There are many other issues that could be topics of discussion about the right of people to have their genetic data confidential. These tests can be done with a pinprick to collect blood. How can we ensure that they are not done without our knowledge as a part of another medical examination ? Does the employers have the right to make genetic testing mandatory ? Could the banks use this kind of information to deny loans, mortgages and life insurance companies polices?. These and many other aspects show how the knowledge of genetic information could be misused by those who can benefit from using this information (7).
There is another argument that if we let the parents chose characters for their children, such as being free from the most common genetically inherited diseases, then this might have a harmful effect on social attitudes toward other people who failed to meet such characteristics. While genetic screening could help people have children free of the common genetic defects, it would make the life of other people, who did not use the genetic screening and have children who are suffering from a genetic disease more difficult and complicated. This matter could be seen as not an act of fate but the parents fault (3) .
The use of these new techniques raise many ethical issues. Should we screen embryos for genetic diseases ? If so what diseases must we screen for ? Should we allow couples to select the sex of their child. If genetic test can tell if some one will die young , this can change the way they live. So is it ethical to make him aware of the test results ? In spite of these ethical issues and many more, many people believe that most of these problems could be resolved through. implementation of regulations that prevent the misuse of this powerful technology (1).
In response to what I have discussed previously , about the importance of this issue, and the strong debate about the role of this new technology in our lives, it is difficult to say a final word about the need to proceed with this kind of research or to stop, because this issue is complicated and has different scientific, psychological, economical, emotional, ethical, and religious aspects that should be considered before evaluating what is right and what is wrong.
However, according to the aspects that have been discussed about how this genetic screening data could be misused, by those people who might gain benefits on the expense of those whose genetic screening results revealed that they are under risk of some diseases, it is important to ensure that if the application of any new technology leads to negative impacts on the members of the society, then this new technology will be unaccepted by the majority.
I believe that this kind of the studies and applications of this technology should proceed, because most likely it will has a positive effects in finding the solution for many fatal diseases that affect thousands of people every day.
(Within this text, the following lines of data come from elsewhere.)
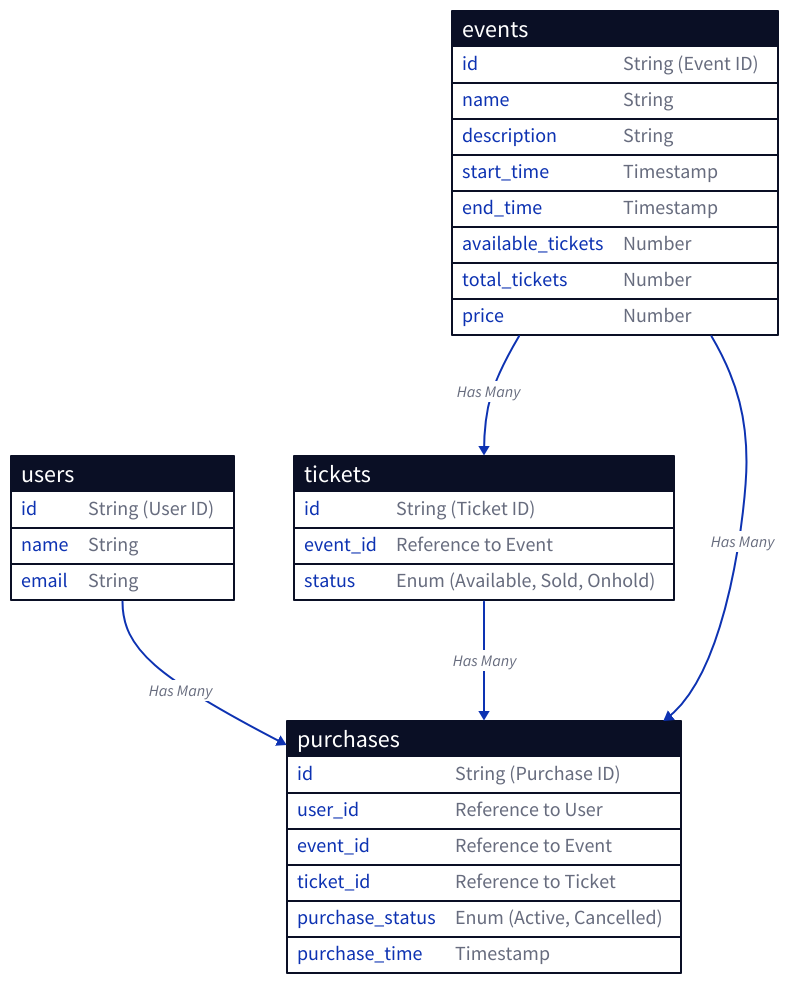
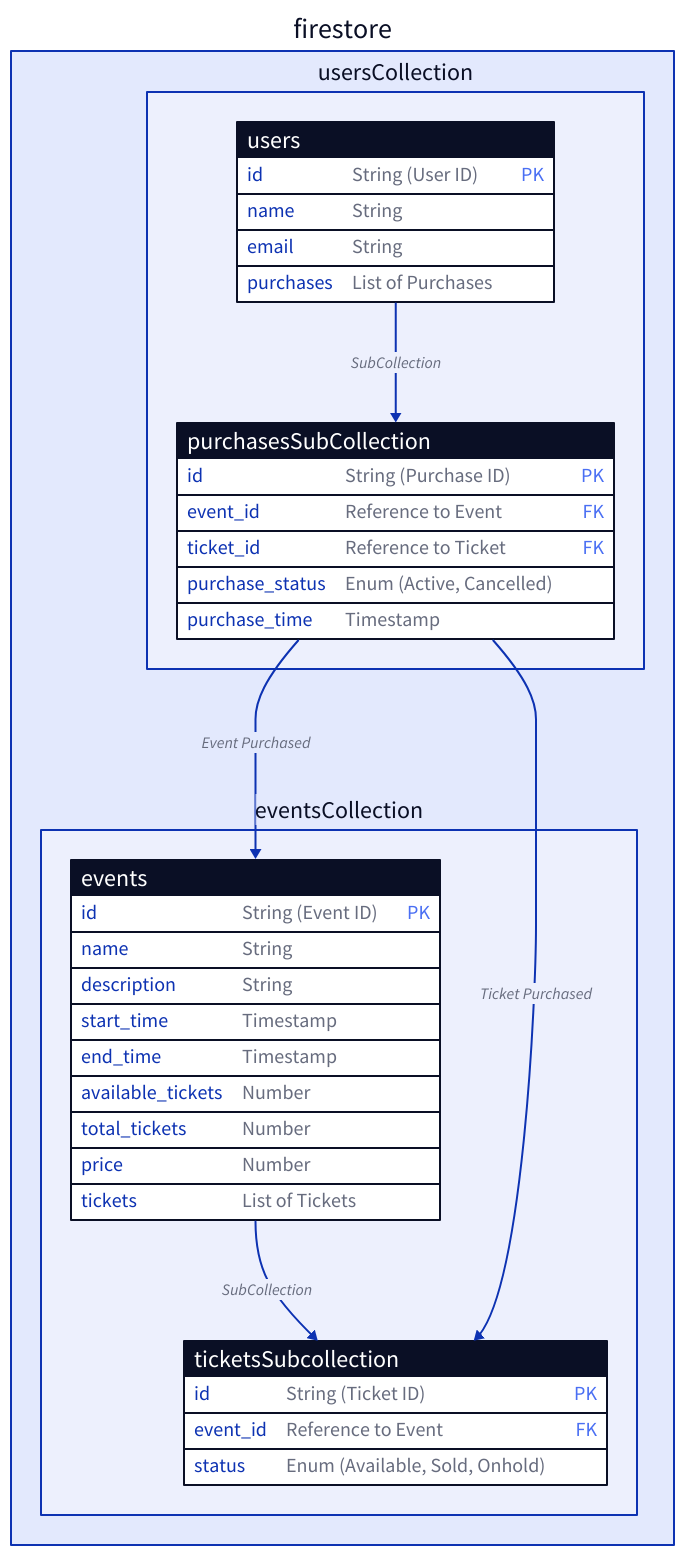
One commit to malikalbeik/Carv-Coding-Challenge changed the diagram in architecture/data-model.d2. Above: the diagram before and after it, drawn with D2. The commit also changed 1 other file, not shown here.

```diff
--- a/architecture/data-model.d2
+++ b/architecture/data-model.d2
@@ -1,40 +1,46 @@
-events: {
-  shape: sql_table
-  id: "String (Event ID)"
-  name: "String"
-  description: "String"
-  start_time: "Timestamp"
-  end_time: "Timestamp"
-  available_tickets: "Number"
-  total_tickets: "Number"
-  price: "Number"
+firestore: {
+  eventsCollection: {
+    events: {
+      shape: sql_table
+      id: "String (Event ID)" {constraint: primary_key}
+      name: "String"
+      description: "String"
+      start_time: "Timestamp"
+      end_time: "Timestamp"
+      available_tickets: "Number"
+      total_tickets: "Number"
+      price: "Number"
+      tickets: "List of Tickets"
+    }
+
+    ticketsSubcollection: {
+      shape: sql_table
+      id: "String (Ticket ID)" {constraint: primary_key}
+      event_id: "Reference to Event" {constraint: foreign_key}
+      status: "Enum (Available, Sold, Onhold)"
+    }
+  }
+
+  usersCollection: {
+    users: {
+      shape: sql_table
+      id: "String (User ID)" {constraint: primary_key}
+      name: "String"
+      email: "String"
+      purchases: "List of Purchases"
+    }
+    purchasesSubCollection: {
+      shape: sql_table
+      id: "String (Purchase ID)" {constraint: primary_key}
+      event_id: "Reference to Event" {constraint: foreign_key}
+      ticket_id: "Reference to Ticket" {constraint: foreign_key}
+      purchase_status: "Enum (Active, Cancelled)"
+      purchase_time: "Timestamp"
+    }
+  }
 }
 
-tickets: {
-  shape: sql_table
-  id: "String (Ticket ID)"
-  event_id: "Reference to Event"
-  status: "Enum (Available, Sold, Onhold)"
-}
-
-users: {
-  shape: sql_table
-  id: "String (User ID)"
-  name: "String"
-  email: "String"
-}
-
-purchases: {
-  shape: sql_table
-  id: "String (Purchase ID)"
-  user_id: "Reference to User"
-  event_id: "Reference to Event"
-  ticket_id: "Reference to Ticket"
-  purchase_status: "Enum (Active, Cancelled)"
-  purchase_time: "Timestamp"
-}
-
-events -> tickets: "Has Many"
-users -> purchases: "Has Many"
-tickets -> purchases: "Has Many"
-events -> purchases: "Has Many"
+firestore.eventsCollection.events.tickets -> firestore.eventsCollection.ticketsSubcollection: "SubCollection"
+firestore.usersCollection.users.purchases -> firestore.usersCollection.purchasesSubCollection: "SubCollection"
+firestore.usersCollection.purchasesSubCollection.event_id -> firestore.eventsCollection.events: "Event Purchased"
+firestore.usersCollection.purchasesSubCollection.ticket_id -> firestore.eventsCollection.ticketsSubcollection: "Ticket Purchased"
```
It might also rescue lives of millions who are suffering from diseases. I think the future will be the judge to prove the advantages or the disadvantages so we should not be hasty in our judgment about the misuse of such a new technology.